• [Task goal] Each line of the data below that includes the string "logo" must be copied.

-------- Supplied records --------

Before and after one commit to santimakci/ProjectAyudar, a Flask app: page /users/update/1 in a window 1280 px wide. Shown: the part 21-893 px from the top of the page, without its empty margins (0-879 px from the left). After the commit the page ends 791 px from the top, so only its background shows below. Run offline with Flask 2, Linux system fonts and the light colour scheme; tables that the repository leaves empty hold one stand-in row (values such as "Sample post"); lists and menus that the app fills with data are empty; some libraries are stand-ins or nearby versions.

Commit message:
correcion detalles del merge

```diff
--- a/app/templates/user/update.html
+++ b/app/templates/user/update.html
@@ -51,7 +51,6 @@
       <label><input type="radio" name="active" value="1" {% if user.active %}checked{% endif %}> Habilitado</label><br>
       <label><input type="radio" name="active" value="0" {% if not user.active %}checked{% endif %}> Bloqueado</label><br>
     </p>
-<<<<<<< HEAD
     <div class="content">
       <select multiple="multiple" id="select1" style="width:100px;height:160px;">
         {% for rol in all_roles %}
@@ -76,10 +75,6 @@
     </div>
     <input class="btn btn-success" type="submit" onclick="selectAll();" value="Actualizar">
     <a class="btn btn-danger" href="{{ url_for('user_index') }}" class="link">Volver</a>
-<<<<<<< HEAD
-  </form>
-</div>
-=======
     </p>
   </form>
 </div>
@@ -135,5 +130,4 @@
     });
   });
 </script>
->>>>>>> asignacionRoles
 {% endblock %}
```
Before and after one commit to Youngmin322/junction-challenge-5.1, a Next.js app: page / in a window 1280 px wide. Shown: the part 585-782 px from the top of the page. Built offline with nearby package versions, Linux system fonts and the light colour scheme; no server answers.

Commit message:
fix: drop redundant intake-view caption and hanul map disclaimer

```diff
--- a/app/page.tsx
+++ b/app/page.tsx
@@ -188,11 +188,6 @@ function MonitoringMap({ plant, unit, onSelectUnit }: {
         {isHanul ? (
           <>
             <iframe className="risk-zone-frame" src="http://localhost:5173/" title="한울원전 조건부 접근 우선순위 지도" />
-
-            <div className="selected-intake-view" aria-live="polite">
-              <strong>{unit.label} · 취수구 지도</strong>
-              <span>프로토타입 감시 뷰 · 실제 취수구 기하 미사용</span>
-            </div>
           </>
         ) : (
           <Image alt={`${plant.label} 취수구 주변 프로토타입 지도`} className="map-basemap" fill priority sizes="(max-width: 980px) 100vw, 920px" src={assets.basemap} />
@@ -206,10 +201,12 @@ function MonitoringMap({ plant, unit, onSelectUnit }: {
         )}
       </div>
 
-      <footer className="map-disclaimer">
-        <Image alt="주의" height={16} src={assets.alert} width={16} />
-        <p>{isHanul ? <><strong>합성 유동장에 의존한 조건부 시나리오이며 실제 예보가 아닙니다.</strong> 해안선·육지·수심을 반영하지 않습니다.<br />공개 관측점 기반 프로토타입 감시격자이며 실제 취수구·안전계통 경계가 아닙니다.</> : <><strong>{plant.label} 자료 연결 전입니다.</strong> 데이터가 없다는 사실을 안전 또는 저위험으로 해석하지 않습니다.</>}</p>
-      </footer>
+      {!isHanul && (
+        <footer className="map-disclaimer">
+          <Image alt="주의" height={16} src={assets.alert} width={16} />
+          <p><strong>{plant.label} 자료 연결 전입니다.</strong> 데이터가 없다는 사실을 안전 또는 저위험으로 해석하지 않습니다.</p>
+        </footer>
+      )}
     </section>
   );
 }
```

--------
-------- Supplied records --------

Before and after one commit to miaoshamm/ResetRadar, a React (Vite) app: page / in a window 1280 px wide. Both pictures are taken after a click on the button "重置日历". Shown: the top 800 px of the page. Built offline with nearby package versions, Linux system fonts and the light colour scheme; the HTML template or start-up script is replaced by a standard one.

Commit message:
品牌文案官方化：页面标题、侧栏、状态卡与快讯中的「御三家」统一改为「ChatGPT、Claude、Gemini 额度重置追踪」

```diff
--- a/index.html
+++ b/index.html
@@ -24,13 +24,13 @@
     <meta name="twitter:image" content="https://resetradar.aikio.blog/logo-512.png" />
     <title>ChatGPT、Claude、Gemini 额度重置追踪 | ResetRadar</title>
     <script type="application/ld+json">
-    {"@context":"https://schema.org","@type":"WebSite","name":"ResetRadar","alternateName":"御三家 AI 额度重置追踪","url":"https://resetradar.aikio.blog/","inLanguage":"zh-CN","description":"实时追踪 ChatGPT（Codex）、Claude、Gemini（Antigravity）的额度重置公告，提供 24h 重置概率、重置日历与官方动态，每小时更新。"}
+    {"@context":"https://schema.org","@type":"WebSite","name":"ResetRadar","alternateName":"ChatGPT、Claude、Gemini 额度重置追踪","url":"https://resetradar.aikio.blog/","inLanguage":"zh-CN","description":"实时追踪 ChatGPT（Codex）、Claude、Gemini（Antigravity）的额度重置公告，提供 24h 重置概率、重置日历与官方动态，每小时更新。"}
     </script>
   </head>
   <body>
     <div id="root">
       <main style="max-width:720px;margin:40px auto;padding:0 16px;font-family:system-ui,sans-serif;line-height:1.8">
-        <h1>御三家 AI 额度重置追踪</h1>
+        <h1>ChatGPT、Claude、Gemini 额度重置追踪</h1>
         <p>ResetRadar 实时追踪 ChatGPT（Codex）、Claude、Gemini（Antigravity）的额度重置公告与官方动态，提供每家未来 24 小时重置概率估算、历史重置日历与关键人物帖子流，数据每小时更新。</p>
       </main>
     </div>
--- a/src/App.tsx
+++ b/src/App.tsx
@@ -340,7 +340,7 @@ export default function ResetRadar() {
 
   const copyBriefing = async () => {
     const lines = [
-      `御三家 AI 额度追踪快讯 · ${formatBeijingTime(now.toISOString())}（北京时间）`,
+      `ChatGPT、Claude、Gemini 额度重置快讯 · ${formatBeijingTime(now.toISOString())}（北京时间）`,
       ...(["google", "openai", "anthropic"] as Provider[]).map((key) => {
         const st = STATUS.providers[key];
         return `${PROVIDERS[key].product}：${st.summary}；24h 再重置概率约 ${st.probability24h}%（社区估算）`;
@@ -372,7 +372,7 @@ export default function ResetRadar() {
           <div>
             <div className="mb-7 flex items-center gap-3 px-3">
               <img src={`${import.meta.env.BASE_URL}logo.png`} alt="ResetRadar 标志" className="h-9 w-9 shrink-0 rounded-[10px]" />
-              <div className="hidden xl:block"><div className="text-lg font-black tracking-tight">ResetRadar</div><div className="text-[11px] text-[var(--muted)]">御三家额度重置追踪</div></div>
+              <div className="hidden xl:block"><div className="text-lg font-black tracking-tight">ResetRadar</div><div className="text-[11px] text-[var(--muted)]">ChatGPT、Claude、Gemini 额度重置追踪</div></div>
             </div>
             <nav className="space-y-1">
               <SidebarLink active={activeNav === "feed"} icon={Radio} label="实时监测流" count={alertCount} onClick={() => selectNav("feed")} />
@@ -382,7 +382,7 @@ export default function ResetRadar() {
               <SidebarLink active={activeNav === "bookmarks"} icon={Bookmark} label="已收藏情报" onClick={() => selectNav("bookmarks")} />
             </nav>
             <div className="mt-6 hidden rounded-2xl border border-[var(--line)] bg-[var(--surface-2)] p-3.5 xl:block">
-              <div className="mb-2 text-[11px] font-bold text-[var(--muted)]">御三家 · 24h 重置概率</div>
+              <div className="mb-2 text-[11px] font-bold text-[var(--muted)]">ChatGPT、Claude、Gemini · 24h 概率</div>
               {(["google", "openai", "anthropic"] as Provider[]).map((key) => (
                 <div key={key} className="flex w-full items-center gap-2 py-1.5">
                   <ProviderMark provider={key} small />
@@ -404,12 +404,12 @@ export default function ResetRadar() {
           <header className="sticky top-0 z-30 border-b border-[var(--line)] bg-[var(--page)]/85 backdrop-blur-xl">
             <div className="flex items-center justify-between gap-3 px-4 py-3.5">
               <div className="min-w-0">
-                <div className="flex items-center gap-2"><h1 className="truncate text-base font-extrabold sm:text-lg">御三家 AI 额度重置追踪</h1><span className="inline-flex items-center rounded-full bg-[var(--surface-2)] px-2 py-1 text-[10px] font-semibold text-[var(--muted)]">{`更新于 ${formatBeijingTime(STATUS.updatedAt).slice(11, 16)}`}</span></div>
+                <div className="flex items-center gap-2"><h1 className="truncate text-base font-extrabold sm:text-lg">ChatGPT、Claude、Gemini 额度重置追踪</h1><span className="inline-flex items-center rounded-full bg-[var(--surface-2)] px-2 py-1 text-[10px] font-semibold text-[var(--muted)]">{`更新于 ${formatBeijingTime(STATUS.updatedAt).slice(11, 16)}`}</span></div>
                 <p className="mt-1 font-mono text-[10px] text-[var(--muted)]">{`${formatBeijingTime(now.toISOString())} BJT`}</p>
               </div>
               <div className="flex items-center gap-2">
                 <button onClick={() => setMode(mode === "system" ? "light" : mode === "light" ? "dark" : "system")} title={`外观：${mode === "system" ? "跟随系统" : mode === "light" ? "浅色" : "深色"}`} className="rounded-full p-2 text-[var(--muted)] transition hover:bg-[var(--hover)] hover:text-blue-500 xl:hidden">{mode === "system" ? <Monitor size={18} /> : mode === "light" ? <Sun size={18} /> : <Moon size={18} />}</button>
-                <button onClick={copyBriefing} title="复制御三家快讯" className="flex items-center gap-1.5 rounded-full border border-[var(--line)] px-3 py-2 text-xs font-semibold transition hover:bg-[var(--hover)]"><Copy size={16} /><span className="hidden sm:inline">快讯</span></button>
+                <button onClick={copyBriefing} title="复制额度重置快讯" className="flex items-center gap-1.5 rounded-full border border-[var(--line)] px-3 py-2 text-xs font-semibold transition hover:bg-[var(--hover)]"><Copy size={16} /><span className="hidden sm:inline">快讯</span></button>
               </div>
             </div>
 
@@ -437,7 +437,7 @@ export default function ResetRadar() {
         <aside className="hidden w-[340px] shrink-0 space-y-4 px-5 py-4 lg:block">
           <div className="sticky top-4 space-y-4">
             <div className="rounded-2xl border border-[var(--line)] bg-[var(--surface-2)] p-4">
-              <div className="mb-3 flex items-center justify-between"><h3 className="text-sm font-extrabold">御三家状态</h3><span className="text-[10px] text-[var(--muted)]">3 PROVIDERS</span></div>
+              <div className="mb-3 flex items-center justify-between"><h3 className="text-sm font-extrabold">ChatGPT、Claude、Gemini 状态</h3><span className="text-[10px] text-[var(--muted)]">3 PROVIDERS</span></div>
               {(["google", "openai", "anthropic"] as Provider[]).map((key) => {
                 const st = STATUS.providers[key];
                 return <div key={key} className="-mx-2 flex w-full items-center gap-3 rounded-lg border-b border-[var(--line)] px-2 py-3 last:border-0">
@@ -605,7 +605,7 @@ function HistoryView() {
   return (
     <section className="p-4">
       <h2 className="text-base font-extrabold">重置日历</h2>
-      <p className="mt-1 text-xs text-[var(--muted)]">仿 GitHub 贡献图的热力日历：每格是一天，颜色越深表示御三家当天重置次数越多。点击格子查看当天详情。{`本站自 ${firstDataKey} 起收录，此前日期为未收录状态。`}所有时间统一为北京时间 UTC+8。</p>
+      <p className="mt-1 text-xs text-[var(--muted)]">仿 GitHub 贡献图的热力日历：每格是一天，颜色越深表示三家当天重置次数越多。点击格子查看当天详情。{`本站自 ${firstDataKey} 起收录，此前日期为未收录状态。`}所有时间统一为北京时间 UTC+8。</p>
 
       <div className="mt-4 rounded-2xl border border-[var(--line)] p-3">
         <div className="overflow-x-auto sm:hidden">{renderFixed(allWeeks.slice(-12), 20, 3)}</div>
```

--------

• [Worked solution]
     <meta name="twitter:image" content="https://resetradar.aikio.blog/logo-512.png" />
               <img src={`${import.meta.env.BASE_URL}logo.png`} alt="ResetRadar 标志" className="h-9 w-9 shrink-0 rounded-[10px]" />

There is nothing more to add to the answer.